On top of this, their workshop burned down in late 2014 (picture at left). They lost the building, their sewing machines, all their samples, and all the handicraft orders that they were working on for Christmas.
This building was where they gathered for worship, coordinating their savings and loans, and also created the bags and jewelry that many of us know them for.
We are extremely happy to report that, working with other partners, the group was able to rebuild their building (pictures below of the outside and dedication of the upstairs workroom) and now have a second set of funds to purchase new sewing machines and materials.
Instead, 40-year missionary Martha Kirkpatrick and Kenyan leaders Caleb and Eunice Otieno started a work of promise in Kibera, the largest slum in Africa, in Nairobi, Kenya. Faraja Widows project empowers widows who are affected by HIV/AIDS. The overall ministry, St. Martha’a Ministry, started with a small group of three widows and eight orphans and has grown to impact more than a dozen widows and several dozen orphans.
The Otienos say, “Reverend Martha was a lady who was full of kindness and compassion for African women and children. She was a pillar of strength to our family at a time of our greatest need of love.”
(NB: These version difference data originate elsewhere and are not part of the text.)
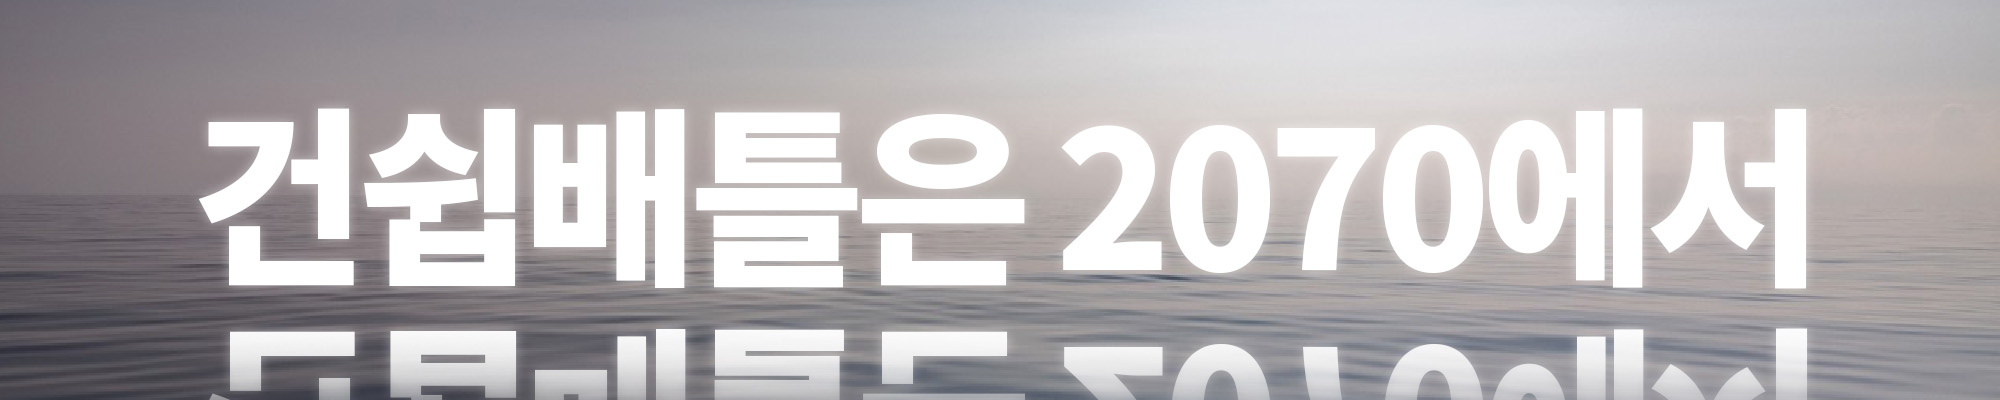
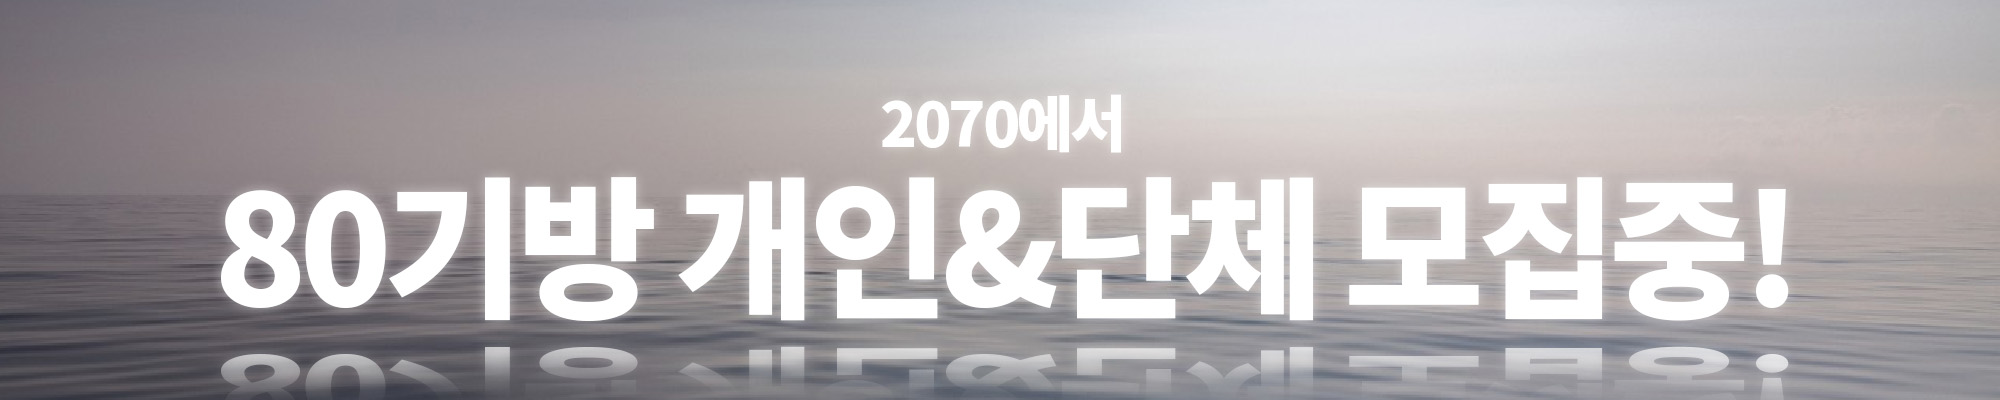
update

diff --git a/index.html b/index.html
@@ -68,12 +68,12 @@
         <h1>쿠폰모음</h1>
     </div>
     <p class="subtitle">
-      last update 24/08/17
+      last update 24/09/05
     </p>
   </div>
   <div class="ad">
-    <a href="https://navy.jisby.com/gc#manual">
-      <img src="images/ad/manual.jpg">
+    <a href="https://gw-community.joycity.com/gw/findCrew/view?boardItemNo=137663">
+      <img src="images/ad/2070.jpg">
     </a>
   </div>
   <div class="deadline">

diff --git a/js/coupons.js b/js/coupons.js
@@ -1,4 +1,7 @@
 var couponData = [
+    { text: "ALJETBRA", date: "2024-10-31T23:59:00Z" },
+    { text: "PEACE OUT AUG", date: "2024-09-30T23:59:00Z" },
+    { text: "SKYS THE LIMIT", date: "2024-09-30T23:59:00Z" },
     { text: "SCREAMING EAGLES", date: "2024-09-30T23:59:00Z" },
     { text: "ETERNAL LIGHT", date: "2024-09-30T23:59:00Z" },
     { text: "HAPPYMARRIAGE", date: "2024-09-30T23:59:00Z" },

diff --git a/notice.html b/notice.html
@@ -29,7 +29,7 @@
         <h1>NOTICE</h1>
     </div>
     <p class="subtitle">
-      last update 24/08/17
+      last update 24/09/05
     </p>
   </div>
   <a class="home" href="https://gbtwcoupon.jisby.com/">홈으로 가기</a>

diff --git a/us/notice.html b/us/notice.html
@@ -29,7 +29,7 @@
         <h1>NOTICE</h1>
     </div>
     <p class="subtitle">
-      last update 08/17/24
+      last update 09/05/24
     </p>
   </div>
   <a class="home" href="https://gbtwcoupon.jisby.com/us">Home</a>

diff --git a/us.html b/us.html
@@ -61,7 +61,7 @@
         <h1>Promo Codes</h1>
     </div>
     <p class="subtitle">
-      last update 08/17/24
+      last update 09/05/24
     </p>
   </div>
   <div class="ad">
The ministry receives its major source of funding from the sale of bags and African jewelry made out of domestic animal bones.